Could the data below be copied out in full, word for word?

======== EXTRACTED MATERIAL

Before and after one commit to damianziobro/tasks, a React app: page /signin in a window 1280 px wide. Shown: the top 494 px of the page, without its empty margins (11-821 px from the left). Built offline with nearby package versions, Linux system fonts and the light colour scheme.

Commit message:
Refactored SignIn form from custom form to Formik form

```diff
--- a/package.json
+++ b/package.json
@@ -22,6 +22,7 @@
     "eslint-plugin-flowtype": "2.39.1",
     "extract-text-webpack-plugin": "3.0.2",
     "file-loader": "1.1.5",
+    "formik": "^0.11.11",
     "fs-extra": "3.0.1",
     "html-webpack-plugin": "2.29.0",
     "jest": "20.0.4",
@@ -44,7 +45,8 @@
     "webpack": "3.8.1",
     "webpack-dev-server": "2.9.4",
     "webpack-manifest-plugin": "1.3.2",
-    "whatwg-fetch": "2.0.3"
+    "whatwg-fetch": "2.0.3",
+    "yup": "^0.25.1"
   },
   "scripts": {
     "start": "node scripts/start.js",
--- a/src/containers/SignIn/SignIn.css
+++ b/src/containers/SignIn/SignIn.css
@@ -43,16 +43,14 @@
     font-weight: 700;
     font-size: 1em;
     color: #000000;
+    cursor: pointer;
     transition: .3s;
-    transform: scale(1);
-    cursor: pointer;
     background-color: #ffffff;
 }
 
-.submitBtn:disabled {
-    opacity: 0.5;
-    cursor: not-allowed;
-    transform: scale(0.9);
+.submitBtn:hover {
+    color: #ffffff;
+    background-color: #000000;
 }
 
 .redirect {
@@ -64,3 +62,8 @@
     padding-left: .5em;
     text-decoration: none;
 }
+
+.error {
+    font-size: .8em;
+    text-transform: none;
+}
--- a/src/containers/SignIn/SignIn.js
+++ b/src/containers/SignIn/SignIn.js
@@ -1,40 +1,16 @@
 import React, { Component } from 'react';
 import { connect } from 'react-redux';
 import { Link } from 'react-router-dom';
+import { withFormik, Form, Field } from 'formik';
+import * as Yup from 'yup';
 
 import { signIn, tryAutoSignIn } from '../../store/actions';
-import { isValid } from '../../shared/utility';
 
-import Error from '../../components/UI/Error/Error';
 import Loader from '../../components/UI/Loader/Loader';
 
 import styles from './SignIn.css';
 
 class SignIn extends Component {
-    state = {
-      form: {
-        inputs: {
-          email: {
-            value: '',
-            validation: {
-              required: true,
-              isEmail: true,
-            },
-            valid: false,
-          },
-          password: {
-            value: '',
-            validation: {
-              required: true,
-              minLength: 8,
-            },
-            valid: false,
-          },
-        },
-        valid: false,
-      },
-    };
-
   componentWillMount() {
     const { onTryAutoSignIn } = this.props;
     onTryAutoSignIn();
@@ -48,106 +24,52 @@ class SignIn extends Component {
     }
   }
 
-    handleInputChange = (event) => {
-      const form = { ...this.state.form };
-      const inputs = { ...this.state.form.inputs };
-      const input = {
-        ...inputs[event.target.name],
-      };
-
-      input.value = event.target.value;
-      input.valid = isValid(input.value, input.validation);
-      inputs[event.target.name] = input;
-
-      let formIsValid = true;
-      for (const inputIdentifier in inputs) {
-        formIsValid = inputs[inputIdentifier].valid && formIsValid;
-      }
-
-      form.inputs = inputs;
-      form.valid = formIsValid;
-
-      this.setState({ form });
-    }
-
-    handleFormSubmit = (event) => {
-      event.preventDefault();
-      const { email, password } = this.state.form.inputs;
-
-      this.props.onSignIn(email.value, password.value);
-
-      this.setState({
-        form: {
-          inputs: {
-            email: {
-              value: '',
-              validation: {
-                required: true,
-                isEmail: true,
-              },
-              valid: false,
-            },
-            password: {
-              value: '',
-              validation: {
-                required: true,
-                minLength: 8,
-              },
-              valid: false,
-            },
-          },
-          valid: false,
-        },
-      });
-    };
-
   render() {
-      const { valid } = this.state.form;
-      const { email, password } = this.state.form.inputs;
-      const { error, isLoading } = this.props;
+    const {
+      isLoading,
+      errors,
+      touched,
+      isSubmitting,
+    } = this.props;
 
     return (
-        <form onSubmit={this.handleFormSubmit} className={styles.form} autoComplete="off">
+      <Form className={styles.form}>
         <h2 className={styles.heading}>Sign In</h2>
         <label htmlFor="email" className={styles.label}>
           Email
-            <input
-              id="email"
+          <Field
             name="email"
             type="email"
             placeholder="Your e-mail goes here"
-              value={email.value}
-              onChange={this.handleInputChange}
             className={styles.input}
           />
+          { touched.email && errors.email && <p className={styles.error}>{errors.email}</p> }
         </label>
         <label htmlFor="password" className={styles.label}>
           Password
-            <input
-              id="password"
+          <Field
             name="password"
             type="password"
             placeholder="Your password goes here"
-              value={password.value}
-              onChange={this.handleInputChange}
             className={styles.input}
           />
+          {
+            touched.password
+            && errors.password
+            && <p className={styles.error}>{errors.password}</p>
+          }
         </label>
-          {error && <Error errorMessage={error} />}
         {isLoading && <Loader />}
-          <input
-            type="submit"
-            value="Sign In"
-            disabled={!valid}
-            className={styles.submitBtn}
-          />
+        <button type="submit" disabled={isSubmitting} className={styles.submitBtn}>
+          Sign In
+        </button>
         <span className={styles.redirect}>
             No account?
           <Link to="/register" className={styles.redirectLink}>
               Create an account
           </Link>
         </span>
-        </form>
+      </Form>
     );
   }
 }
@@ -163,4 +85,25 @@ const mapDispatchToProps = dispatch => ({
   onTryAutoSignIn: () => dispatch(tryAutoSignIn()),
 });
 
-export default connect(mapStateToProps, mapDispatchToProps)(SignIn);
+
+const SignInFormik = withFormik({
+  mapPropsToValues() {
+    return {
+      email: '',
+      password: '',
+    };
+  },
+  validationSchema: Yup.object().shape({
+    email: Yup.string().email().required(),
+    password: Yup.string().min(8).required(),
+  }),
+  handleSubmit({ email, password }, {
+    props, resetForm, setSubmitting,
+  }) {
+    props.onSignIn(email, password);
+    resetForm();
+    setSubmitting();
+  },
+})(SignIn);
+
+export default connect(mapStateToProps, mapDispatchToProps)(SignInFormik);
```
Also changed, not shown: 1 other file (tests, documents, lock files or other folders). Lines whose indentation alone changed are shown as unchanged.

================

ANSWER SPACE:
Before and after one commit to damianziobro/tasks, a React app: page /signin in a window 1280 px wide. Shown: the top 494 px of the page, without its empty margins (11-821 px from the left). Built offline with nearby package versions, Linux system fonts and the light colour scheme.

Commit message:
Refactored SignIn form from custom form to Formik form

```diff
--- a/package.json
+++ b/package.json
@@ -22,6 +22,7 @@
     "eslint-plugin-flowtype": "2.39.1",
     "extract-text-webpack-plugin": "3.0.2",
     "file-loader": "1.1.5",
+    "formik": "^0.11.11",
     "fs-extra": "3.0.1",
     "html-webpack-plugin": "2.29.0",
     "jest": "20.0.4",
@@ -44,7 +45,8 @@
     "webpack": "3.8.1",
     "webpack-dev-server": "2.9.4",
     "webpack-manifest-plugin": "1.3.2",
-    "whatwg-fetch": "2.0.3"
+    "whatwg-fetch": "2.0.3",
+    "yup": "^0.25.1"
   },
   "scripts": {
     "start": "node scripts/start.js",
--- a/src/containers/SignIn/SignIn.css
+++ b/src/containers/SignIn/SignIn.css
@@ -43,16 +43,14 @@
     font-weight: 700;
     font-size: 1em;
     color: #000000;
+    cursor: pointer;
     transition: .3s;
-    transform: scale(1);
-    cursor: pointer;
     background-color: #ffffff;
 }
 
-.submitBtn:disabled {
-    opacity: 0.5;
-    cursor: not-allowed;
-    transform: scale(0.9);
+.submitBtn:hover {
+    color: #ffffff;
+    background-color: #000000;
 }
 
 .redirect {
@@ -64,3 +62,8 @@
     padding-left: .5em;
     text-decoration: none;
 }
+
+.error {
+    font-size: .8em;
+    text-transform: none;
+}
--- a/src/containers/SignIn/SignIn.js
+++ b/src/containers/SignIn/SignIn.js
@@ -1,40 +1,16 @@
 import React, { Component } from 'react';
 import { connect } from 'react-redux';
 import { Link } from 'react-router-dom';
+import { withFormik, Form, Field } from 'formik';
+import * as Yup from 'yup';
 
 import { signIn, tryAutoSignIn } from '../../store/actions';
-import { isValid } from '../../shared/utility';
 
-import Error from '../../components/UI/Error/Error';
 import Loader from '../../components/UI/Loader/Loader';
 
 import styles from './SignIn.css';
 
 class SignIn extends Component {
-    state = {
-      form: {
-        inputs: {
-          email: {
-            value: '',
-            validation: {
-              required: true,
-              isEmail: true,
-            },
-            valid: false,
-          },
-          password: {
-            value: '',
-            validation: {
-              required: true,
-              minLength: 8,
-            },
-            valid: false,
-          },
-        },
-        valid: false,
-      },
-    };
-
   componentWillMount() {
     const { onTryAutoSignIn } = this.props;
     onTryAutoSignIn();
@@ -48,106 +24,52 @@ class SignIn extends Component {
     }
   }
 
-    handleInputChange = (event) => {
-      const form = { ...this.state.form };
-      const inputs = { ...this.state.form.inputs };
-      const input = {
-        ...inputs[event.target.name],
-      };
-
-      input.value = event.target.value;
-      input.valid = isValid(input.value, input.validation);
-      inputs[event.target.name] = input;
-
-      let formIsValid = true;
-      for (const inputIdentifier in inputs) {
-        formIsValid = inputs[inputIdentifier].valid && formIsValid;
-      }
-
-      form.inputs = inputs;
-      form.valid = formIsValid;
-
-      this.setState({ form });
-    }
-
-    handleFormSubmit = (event) => {
-      event.preventDefault();
-      const { email, password } = this.state.form.inputs;
-
-      this.props.onSignIn(email.value, password.value);
-
-      this.setState({
-        form: {
-          inputs: {
-            email: {
-              value: '',
-              validation: {
-                required: true,
-                isEmail: true,
-              },
-              valid: false,
-            },
-            password: {
-              value: '',
-              validation: {
-                required: true,
-                minLength: 8,
-              },
-              valid: false,
-            },
-          },
-          valid: false,
-        },
-      });
-    };
-
   render() {
-      const { valid } = this.state.form;
-      const { email, password } = this.state.form.inputs;
-      const { error, isLoading } = this.props;
+    const {
+      isLoading,
+      errors,
+      touched,
+      isSubmitting,
+    } = this.props;
 
     return (
-        <form onSubmit={this.handleFormSubmit} className={styles.form} autoComplete="off">
+      <Form className={styles.form}>
         <h2 className={styles.heading}>Sign In</h2>
         <label htmlFor="email" className={styles.label}>
           Email
-            <input
-              id="email"
+          <Field
             name="email"
             type="email"
             placeholder="Your e-mail goes here"
-              value={email.value}
-              onChange={this.handleInputChange}
             className={styles.input}
           />
+          { touched.email && errors.email && <p className={styles.error}>{errors.email}</p> }
         </label>
         <label htmlFor="password" className={styles.label}>
           Password
-            <input
-              id="password"
+          <Field
             name="password"
             type="password"
             placeholder="Your password goes here"
-              value={password.value}
-              onChange={this.handleInputChange}
             className={styles.input}
           />
+          {
+            touched.password
+            && errors.password
+            && <p className={styles.error}>{errors.password}</p>
+          }
         </label>
-          {error && <Error errorMessage={error} />}
         {isLoading && <Loader />}
-          <input
-            type="submit"
-            value="Sign In"
-            disabled={!valid}
-            className={styles.submitBtn}
-          />
+        <button type="submit" disabled={isSubmitting} className={styles.submitBtn}>
+          Sign In
+        </button>
         <span className={styles.redirect}>
             No account?
           <Link to="/register" className={styles.redirectLink}>
               Create an account
           </Link>
         </span>
-        </form>
+      </Form>
     );
   }
 }
@@ -163,4 +85,25 @@ const mapDispatchToProps = dispatch => ({
   onTryAutoSignIn: () => dispatch(tryAutoSignIn()),
 });
 
-export default connect(mapStateToProps, mapDispatchToProps)(SignIn);
+
+const SignInFormik = withFormik({
+  mapPropsToValues() {
+    return {
+      email: '',
+      password: '',
+    };
+  },
+  validationSchema: Yup.object().shape({
+    email: Yup.string().email().required(),
+    password: Yup.string().min(8).required(),
+  }),
+  handleSubmit({ email, password }, {
+    props, resetForm, setSubmitting,
+  }) {
+    props.onSignIn(email, password);
+    resetForm();
+    setSubmitting();
+  },
+})(SignIn);
+
+export default connect(mapStateToProps, mapDispatchToProps)(SignInFormik);
```
Also changed, not shown: 1 other file (tests, documents, lock files or other folders). Lines whose indentation alone changed are shown as unchanged.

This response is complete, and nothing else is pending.